= Exercise details =
From the listing below, extract every line in which the word "gray" appears.
====
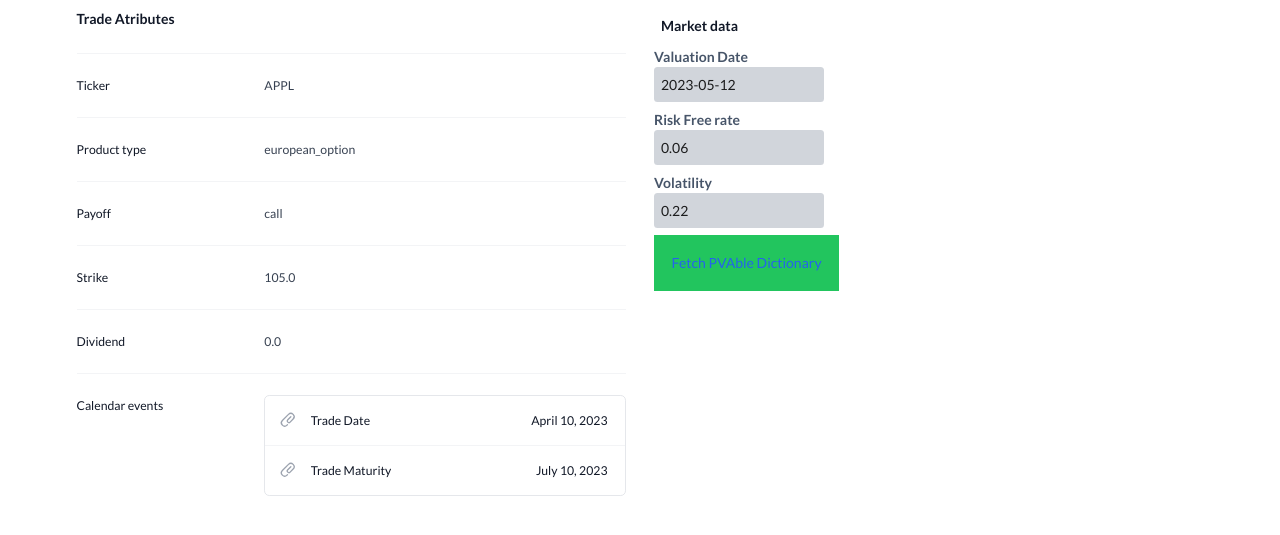
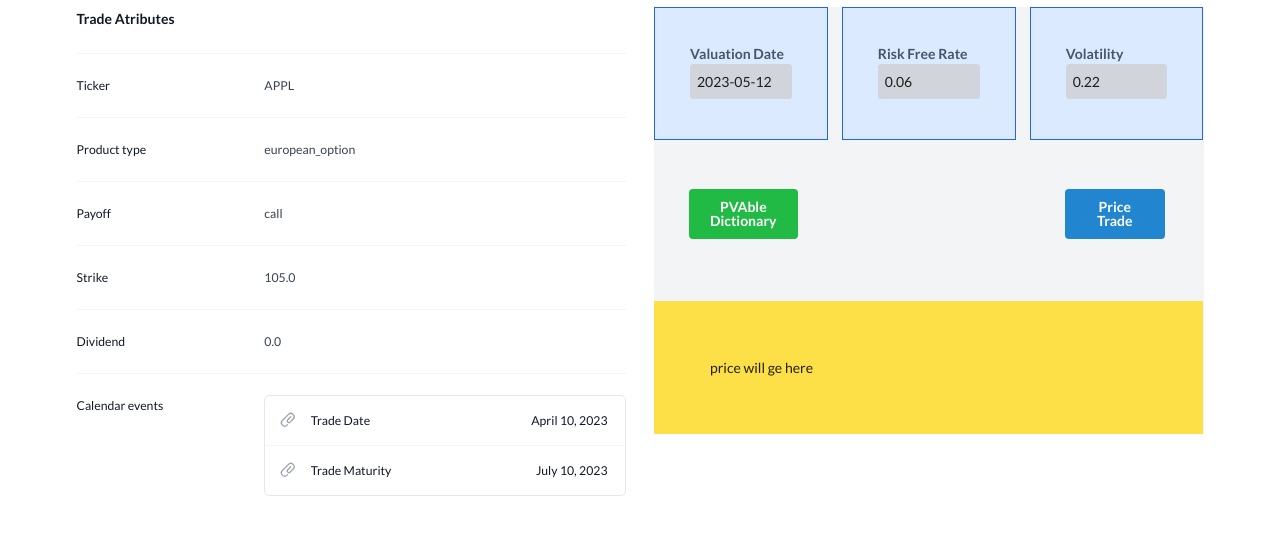
Before and after one commit to krzysiekbienias/numeraire, a Django app: page /home-page/eq-dashboard/trade-book/1 in a window 1280 px wide. Shown: the part 42-577 px from the top of the page. Run offline with Django 5.2, Linux system fonts and the light colour scheme; data comes from the database, SQL or seed files in the repository; some libraries are stand-ins or nearby versions.

Commit message:
Split displaying pvable dict and pricing. Add better layout for 'single-trade.html'

```diff
--- a/wiener/static/wiener/single_trade.js
+++ b/wiener/static/wiener/single_trade.js
@@ -55,8 +55,9 @@ postForm.addEventListener('submit',e=>{
             });
             tableData += '</table>';
             $('#res').html(tableData);
+            const priceToDisplay=data.price.toFixed(2);
+            price.innerHTML=priceToDisplay;
 
-            price.innerHTML=data.price
         },
 
         error:function(error){
--- a/wiener/templates/wiener/single-trade.html
+++ b/wiener/templates/wiener/single-trade.html
@@ -79,40 +79,53 @@ single-trade
               </div>
             </dl>
           </div>
+    </div>
+
+    <div class="column" >
+
+      <form method="POST" id="market-data-form">
+      <div class="grid grid-cols-3 grid-rows-3 gap-4 w-100 bg-gray-100">
+          {% csrf_token %}
+          <div class="p-10 border border-blue-600 bg-blue-100 ">
+            <label for="{{market_data_form.valuation_date.id_for_label}}" class="block font-bold text-slate-600">Valuation Date</label>
+                    {{ market_data_form.valuation_date|add_class:"bg-gray-300 rounded p-2 w-full"}}
+          </div>
+
+          <div class="p-10 border border-blue-600 bg-blue-100">
+            <label for="{{market_data_form.valuation_date.id_for_label}}" class="block font-bold text-slate-600">Risk Free Rate</label>
+            {{ market_data_form.risk_free_rate|add_class:"bg-gray-300 rounded p-2 w-full"}}
+          </div>
+
+
+          <div class="p-10 border border-blue-600 bg-blue-100">
+            <label for="{{market_data_form.volatility.id_for_label}}" class="block font-bold text-slate-600">Volatility</label>
+
+                      {{ market_data_form.volatility|add_class:"bg-gray-300 rounded p-2 w-full"}}
+
+
+          </div>
+          <div class="p-10">
+            <button type="submit" class="ui positive button" id ="pv-able-btn">PVAble Dictionary</button>
+          </div>
+          <div class="p-10 col-start-3" >
+            <button type="submit" class="ui primary button" id ="pv-able-btn">Price Trade</button>
+          </div>
+
+          <div class="row-start-3 col-span-3">
+            <div class="container mx-auto bg-yellow-300 p-16">
+
+              price will ge here
+            </div>
+
+          </div>
+
+        </div>
+      </form>
 
 
 
     </div>
 
-    <div class="column" >
-        <h3 class="text-base font-semibold leading-7 text-gray-900 p-2">Market data </h3>
-        <form method="POST" id="market-data-form">
-          {% csrf_token %}
-            <div class="mb-2">
-              <label for="{{market_data_form.valuation_date.id_for_label}}" class="block font-bold text-slate-600">Valuation Date</label>
-
-                {{ market_data_form.valuation_date|add_class:"bg-gray-300 rounded p-2"}}
-
-            </div>
-            <div class="mb-2">
-              <label for="{{market_data_form.risk_free_rate.id_for_label}}" class="block font-bold text-slate-600">Risk Free rate</label>
-
-                {{ market_data_form.risk_free_rate|add_class:"bg-gray-300 rounded p-2"}}
-
-            </div>
-            <div class="mb-2">
-              <label for="{{market_data_form.volatility.id_for_label}}" class="block font-bold text-slate-600">Volatility</label>
-
-                {{ market_data_form.volatility|add_class:"bg-gray-300 rounded p-2"}}
-
-            </div>
-
-            <button type="submit" class="p-5 bg-green-500 text-blue-600" id ="pv-able-btn">Fetch PVAble Dictionary</button>
-        </form>
-    </div>
-
 <div id="res"></div>
-<br>
-<div id='price'> </div>
 
 {% endblock content %}
--- a/wiener/views.py
+++ b/wiener/views.py
@@ -3,6 +3,8 @@ from django.http import HttpResponse,HttpResponseNotFound,HttpResponseRedirect,J
 from .models import TradeBook,DerivativePrice
 from .forms import MarketForm
 from .src.wiener.analytical_methods import EuropeanPlainVanillaOption
+import decimal
+decimal.getcontext().prec=6
 
 # Create your views here.
 
```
====
= Problem solution =
+      <div class="grid grid-cols-3 grid-rows-3 gap-4 w-100 bg-gray-100">
+                    {{ market_data_form.valuation_date|add_class:"bg-gray-300 rounded p-2 w-full"}}
+            {{ market_data_form.risk_free_rate|add_class:"bg-gray-300 rounded p-2 w-full"}}
+                      {{ market_data_form.volatility|add_class:"bg-gray-300 rounded p-2 w-full"}}
-        <h3 class="text-base font-semibold leading-7 text-gray-900 p-2">Market data </h3>
-                {{ market_data_form.valuation_date|add_class:"bg-gray-300 rounded p-2"}}
-                {{ market_data_form.risk_free_rate|add_class:"bg-gray-300 rounded p-2"}}
-                {{ market_data_form.volatility|add_class:"bg-gray-300 rounded p-2"}}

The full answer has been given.